Since the June 28 military coup in Honduras, in which President Manuel Zelaya was deposed, U.S. news reporting has been marred by pro-coup bias, inaccuracies, and incomplete coverage. This was particularly evident in four ways: false claims that Zelaya had sought to extend his term in office; claims that a plurality of Hondurans supported the coup; imbalanced reporting of U.S. congressional opinion on the coup; and under-reporting of repression in Honduras under the coup government.

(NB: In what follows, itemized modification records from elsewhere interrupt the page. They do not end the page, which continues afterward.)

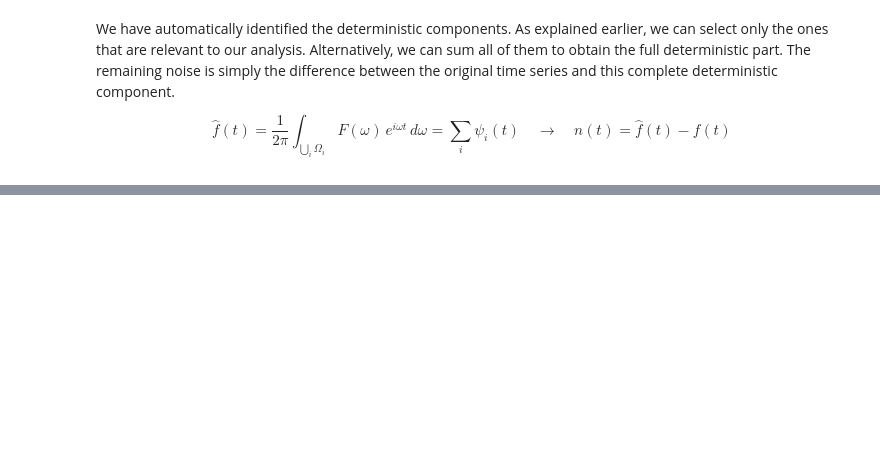
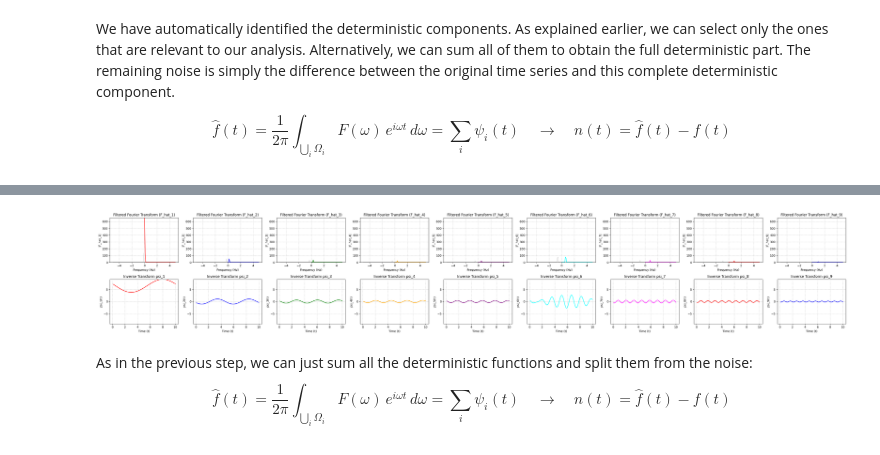
Before and after one commit to MorcilloSanz/fourier-analysis, a Jupyter notebook: fourier_analysis.ipynb, the cells around one changed output, grey strips where cells are left out. Cells and saved outputs as stored; diff of their text form; code cells hidden in the pictures; blank space fills up the shorter version.

```diff
--- a/fourier_analysis.ipynb
+++ b/fourier_analysis.ipynb
@@ -312,0 +334,7 @@ plt.show()
+# %%
+plot_decomposition()
+# %% [output]
+[figure, added]
+# %% [markdown]
+As in the previous step, we can just sum all the deterministic functions and split them from the noise:
+$$\hat{f}(t) = \frac{1}{2\pi} \int_{\bigcup_{i} \Omega_i} F(\omega) \, e^{i \omega t} \, d\omega = \sum_{i} \psi_i(t) \quad \rightarrow \quad n(t) = \hat{f}(t) - f(t)$$
```
Also changed, not shown: parts of 12 cells of this notebook.
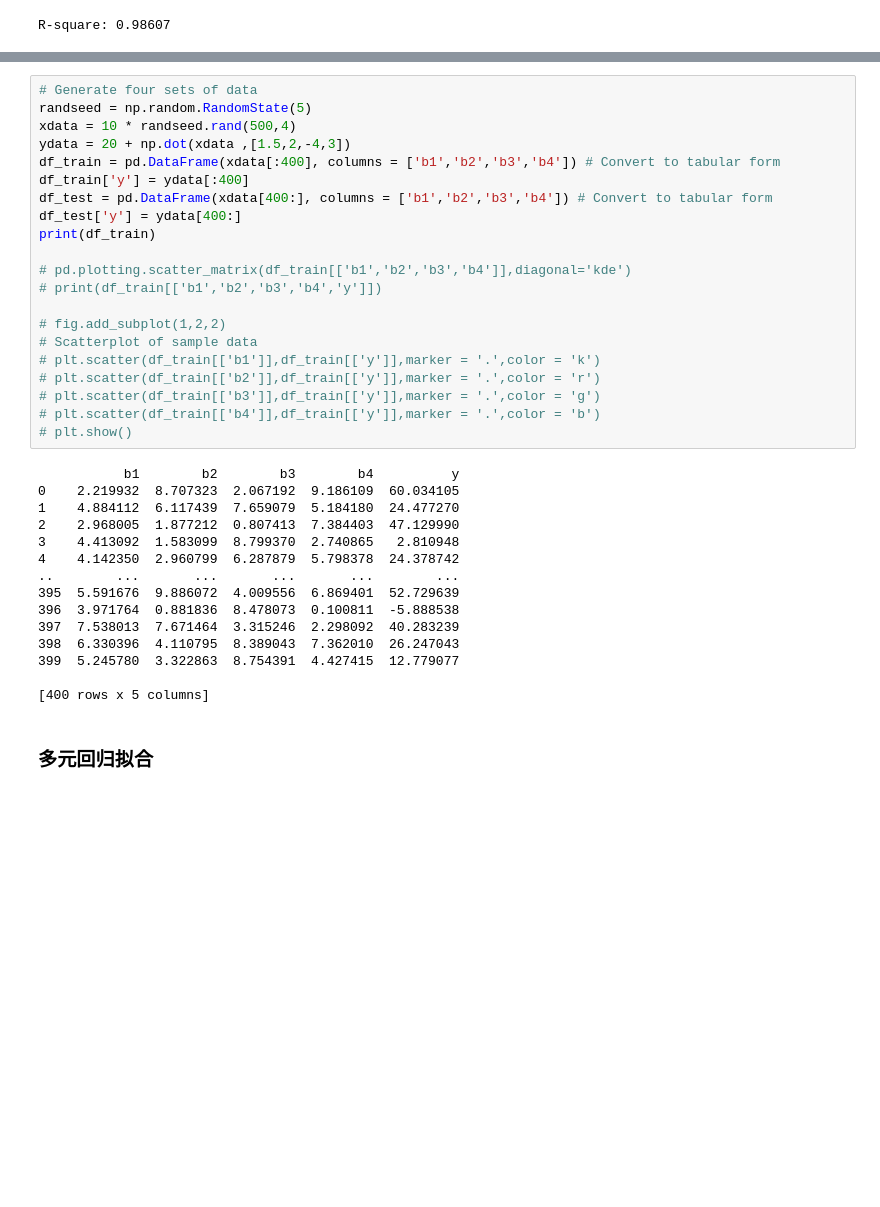
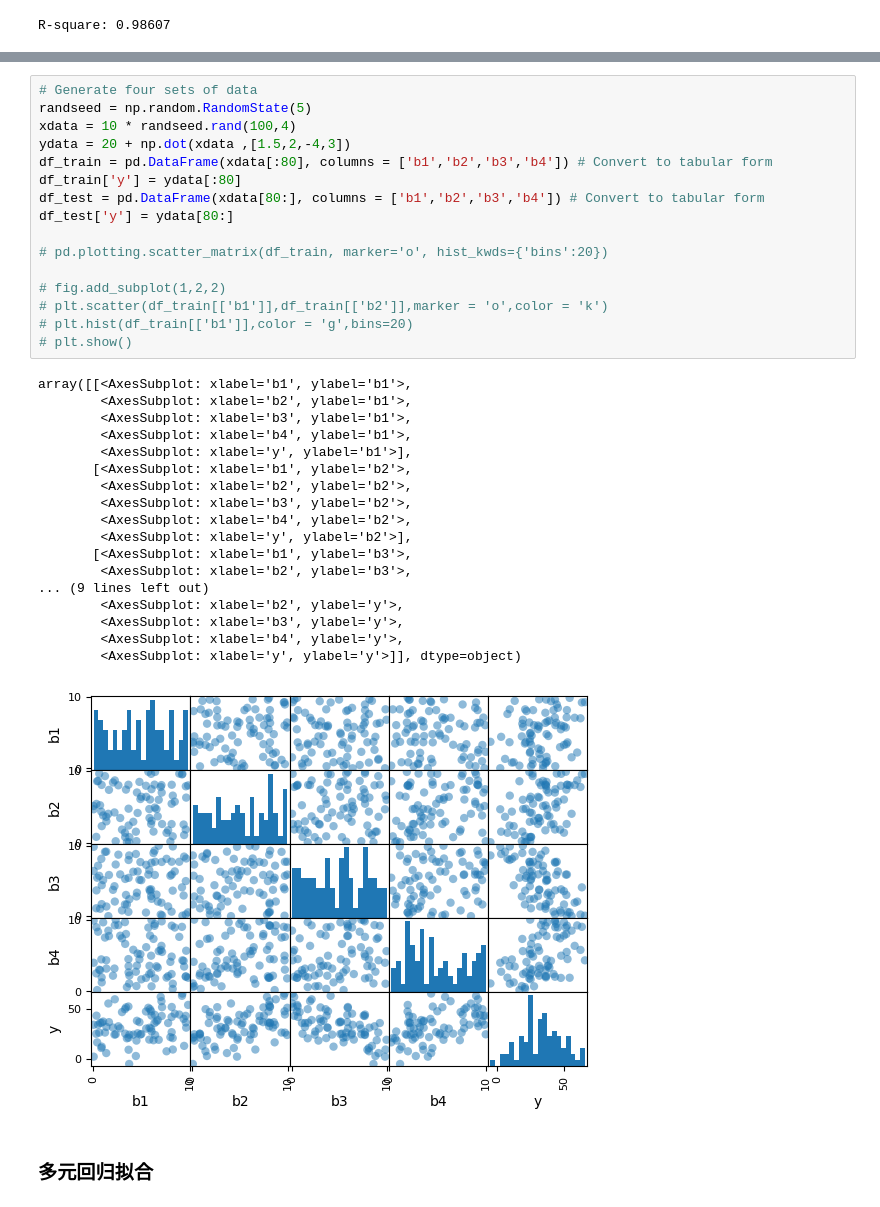
Before and after one commit to SILENT-GUO/MCM_works, a Jupyter notebook: 模型相关/回归.ipynb, the cells around one changed output, grey strips where cells are left out. Saved outputs shown, nothing was run; the diff lists cells and outputs as text; blank space fills up the shorter version.

```diff
--- a/模型相关/回归.ipynb
+++ b/模型相关/回归.ipynb
@@ -118,39 +165,38 @@ R-square: 0.98607
 # %%
 # Generate four sets of data
 randseed = np.random.RandomState(5)
-xdata = 10 * randseed.rand(500,4)
+xdata = 10 * randseed.rand(100,4)
 ydata = 20 + np.dot(xdata ,[1.5,2,-4,3])
-df_train = pd.DataFrame(xdata[:400], columns = ['b1','b2','b3','b4']) # Convert to tabular form
-df_train['y'] = ydata[:400]
-df_test = pd.DataFrame(xdata[400:], columns = ['b1','b2','b3','b4']) # Convert to tabular form
-df_test['y'] = ydata[400:]
-print(df_train)
+df_train = pd.DataFrame(xdata[:80], columns = ['b1','b2','b3','b4']) # Convert to tabular form
+df_train['y'] = ydata[:80]
+df_test = pd.DataFrame(xdata[80:], columns = ['b1','b2','b3','b4']) # Convert to tabular form
+df_test['y'] = ydata[80:]
 
-# pd.plotting.scatter_matrix(df_train[['b1','b2','b3','b4']],diagonal='kde')
-# print(df_train[['b1','b2','b3','b4','y']])
+# pd.plotting.scatter_matrix(df_train, marker='o', hist_kwds={'bins':20})
 
 # fig.add_subplot(1,2,2)
-# Scatterplot of sample data
-# plt.scatter(df_train[['b1']],df_train[['y']],marker = '.',color = 'k')
-# plt.scatter(df_train[['b2']],df_train[['y']],marker = '.',color = 'r')
-# plt.scatter(df_train[['b3']],df_train[['y']],marker = '.',color = 'g')
-# plt.scatter(df_train[['b4']],df_train[['y']],marker = '.',color = 'b')
+# plt.scatter(df_train[['b1']],df_train[['b2']],marker = 'o',color = 'k')
+# plt.hist(df_train[['b1']],color = 'g',bins=20)
 # plt.show()
 # %% [output]
-           b1        b2        b3        b4          y
-0    2.219932  8.707323  2.067192  9.186109  60.034105
-1    4.884112  6.117439  7.659079  5.184180  24.477270
-2    2.968005  1.877212  0.807413  7.384403  47.129990
-3    4.413092  1.583099  8.799370  2.740865   2.810948
-4    4.142350  2.960799  6.287879  5.798378  24.378742
-..        ...       ...       ...       ...        ...
-395  5.591676  9.886072  4.009556  6.869401  52.729639
-396  3.971764  0.881836  8.478073  0.100811  -5.888538
-397  7.538013  7.671464  3.315246  2.298092  40.283239
-398  6.330396  4.110795  8.389043  7.362010  26.247043
-399  5.245780  3.322863  8.754391  4.427415  12.779077
-
-[400 rows x 5 columns]
+array([[<AxesSubplot: xlabel='b1', ylabel='b1'>,
+        <AxesSubplot: xlabel='b2', ylabel='b1'>,
+        <AxesSubplot: xlabel='b3', ylabel='b1'>,
+        <AxesSubplot: xlabel='b4', ylabel='b1'>,
+        <AxesSubplot: xlabel='y', ylabel='b1'>],
+       [<AxesSubplot: xlabel='b1', ylabel='b2'>,
+        <AxesSubplot: xlabel='b2', ylabel='b2'>,
+        <AxesSubplot: xlabel='b3', ylabel='b2'>,
+        <AxesSubplot: xlabel='b4', ylabel='b2'>,
+        <AxesSubplot: xlabel='y', ylabel='b2'>],
+       [<AxesSubplot: xlabel='b1', ylabel='b3'>,
+        <AxesSubplot: xlabel='b2', ylabel='b3'>,
+... (9 lines left out)
+        <AxesSubplot: xlabel='b2', ylabel='y'>,
+        <AxesSubplot: xlabel='b3', ylabel='y'>,
+        <AxesSubplot: xlabel='b4', ylabel='y'>,
+        <AxesSubplot: xlabel='y', ylabel='y'>]], dtype=object)
+[figure, added]
 # %% [markdown]
 ### 多元回归拟合
 # %%
```
Also changed, not shown: parts of 11 cells of this notebook.
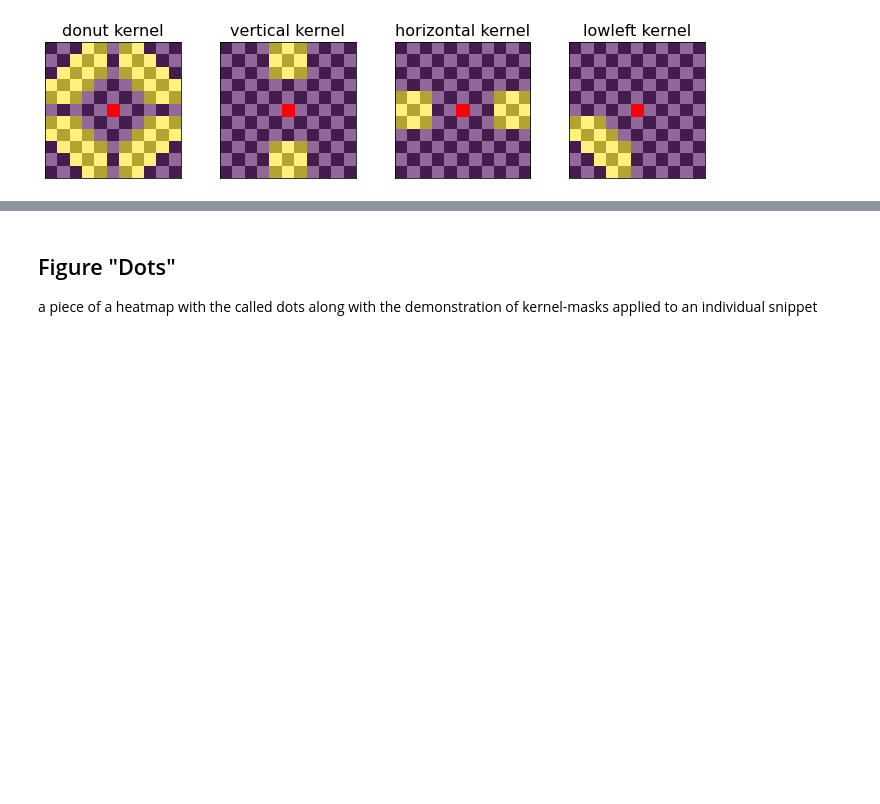
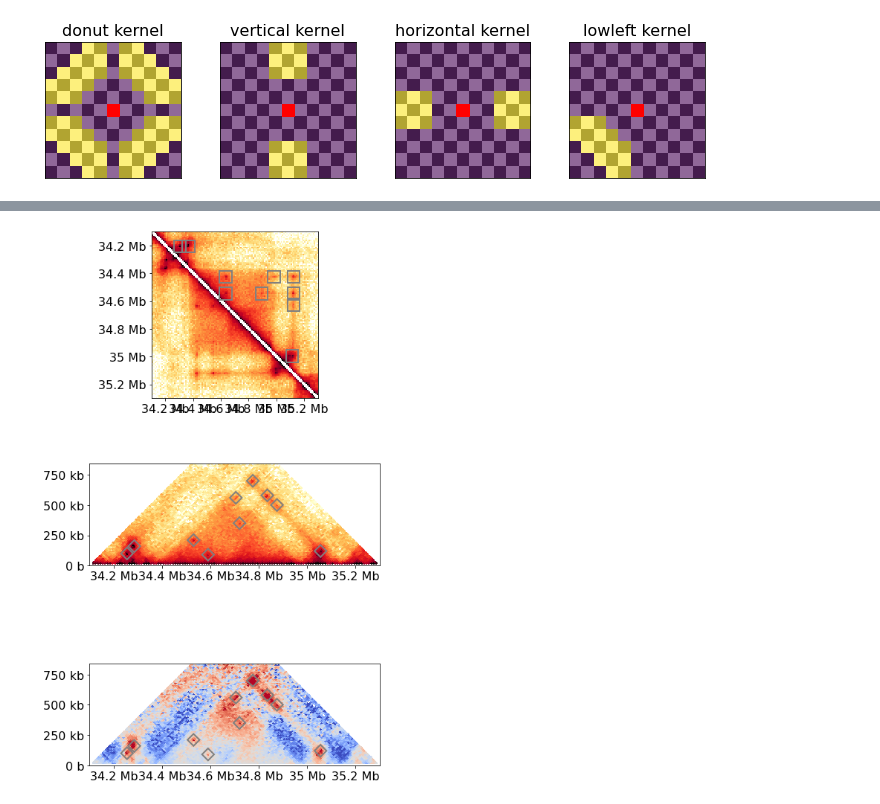
Before and after one commit to open2c/open2c_vignettes, a Jupyter notebook: cooltools_manuscript/Figure_dots_n_pileups.ipynb, the cells around one changed output, grey strips where cells are left out. Saved outputs shown, nothing was run; the diff lists cells and outputs as text; code cells hidden in the pictures; blank space fills up the shorter version.

```diff
--- a/cooltools_manuscript/Figure_dots_n_pileups.ipynb
+++ b/cooltools_manuscript/Figure_dots_n_pileups.ipynb
@@ -435,3 +400,43 @@ for rect in plain_rectangles45_around_dots(dots_in_region, window_size=40_000, *
-# %% [markdown]
-## Figure "Dots"
-a piece of a heatmap with the called dots along with the demonstration of kernel-masks applied to an individual snippet
+# %%
+# Test figures:
+
+f, axd = plt.subplot_mosaic([["up"],["bot"],["oe"]], figsize=(7,14))
+
+# test regular heatmap
+im = axd["up"].matshow(region_matrix, extent=[start, end, end, start], **obs_kwargs)
+format_ticks(axd["up"], rotate=False)
+# plt.colorbar(im, ax=axd["up"], **colorbar_kwargs)
+# draw rectangular "boxes" around pixels called as dots in the "region":
+for rect in plain_rectangles_around_dots(dots_in_region, flank_size=40_000, **rect_kwargs):
+    axd["up"].add_patch(rect)
+
+# test draw 45-tilted Obs heatmap
+im = pcolormesh_45deg(
+    axd["bot"],
+    region_matrix,
+    start=region[1],
+    resolution=binsize,
+    **obs_kwargs,
+)
+format_ticks(axd["bot"], rotate=False)
+axd["bot"].set_aspect(0.5)
+axd["bot"].set_ylim(0, np.diff(region[1:])[0]*0.7)
+# draw rectangular "boxes" around pixels called as dots in the "region":
+for rect in plain_rectangles45_around_dots(dots_in_region, window_size=40_000, **rect_kwargs):
+    axd["bot"].add_patch(rect)
+
+im = pcolormesh_45deg(
+    axd["oe"],
+    np.log(region_OOE),
+    start=region[1],
+    resolution=binsize,
+    **ooe_kwargs
+)
+format_ticks(axd["oe"], rotate=False)
+axd["oe"].set_aspect(0.5)
+axd["oe"].set_ylim(0, np.diff(region[1:])[0]*0.7)
+# draw rectangular "boxes" around pixels called as dots in the "region":
+for rect in plain_rectangles45_around_dots(dots_in_region, window_size=40_000, **rect_kwargs):
+    axd["oe"].add_patch(rect)
+# %% [output]
+[figure, added]
```
Also changed, not shown: parts of 32 cells of this notebook.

First, did Zelaya seek to extend his term in office? After some false starts—including the presentation of an obviously forged letter of resignation—the coup leaders have justified their actions by claiming that Zelaya planned to hold a national referendum that would grant him a second turn in office. This, they say, violated Article 239 of the 1982 Honduran Constitution, which states not only that presidents serve only one term, but also that any official who even voices support for abolishing term limits shall cease their duties.1
Thus, if supporters of the coup could get observers to accept their claim that Zelaya was acting to do away with presidential term limits, they would appear to have had a plausible case to justify his removal from office. This claim of a Zelaya power grab often appeared in early reports in the U.S. press, without the presentation of any competing claim or any attempt to establish the truth of the matter.
For example, the June 28 article on the coup in The New York Times reported: “Critics said [the referendum] was part of an illegal attempt by Mr. Zelaya to defy the Constitution’s limit of a single four-year term for the president.”2 This claim was not balanced by an opposing point of view, still less any attempt to inform the reader of whether the claim is accurate. The next day’s Times report quoted Obama administration officials as saying they “had been working for several weeks to try to head off a political crisis in Honduras as the confrontation between Mr. Zelaya and the military over his efforts to lift presidential term limits escalated.”3 Here it is simply presented as undisputed fact that Zelaya sought to lift presidential term limits.
On June 30, the Times again reported: “Thousands of [Zelaya’s] opponents turned out on Tuesday to denounce him as a dictator who had been illegally scheming to subvert the Constitution by ending the one-term limit for presidents.”4 Again, there was no balancing of the claim, no effort to assess whether it is accurate. Of course, it was possible for U.S. media to report this claim differently. This is how it was characterized in the initial report in The Washington Post:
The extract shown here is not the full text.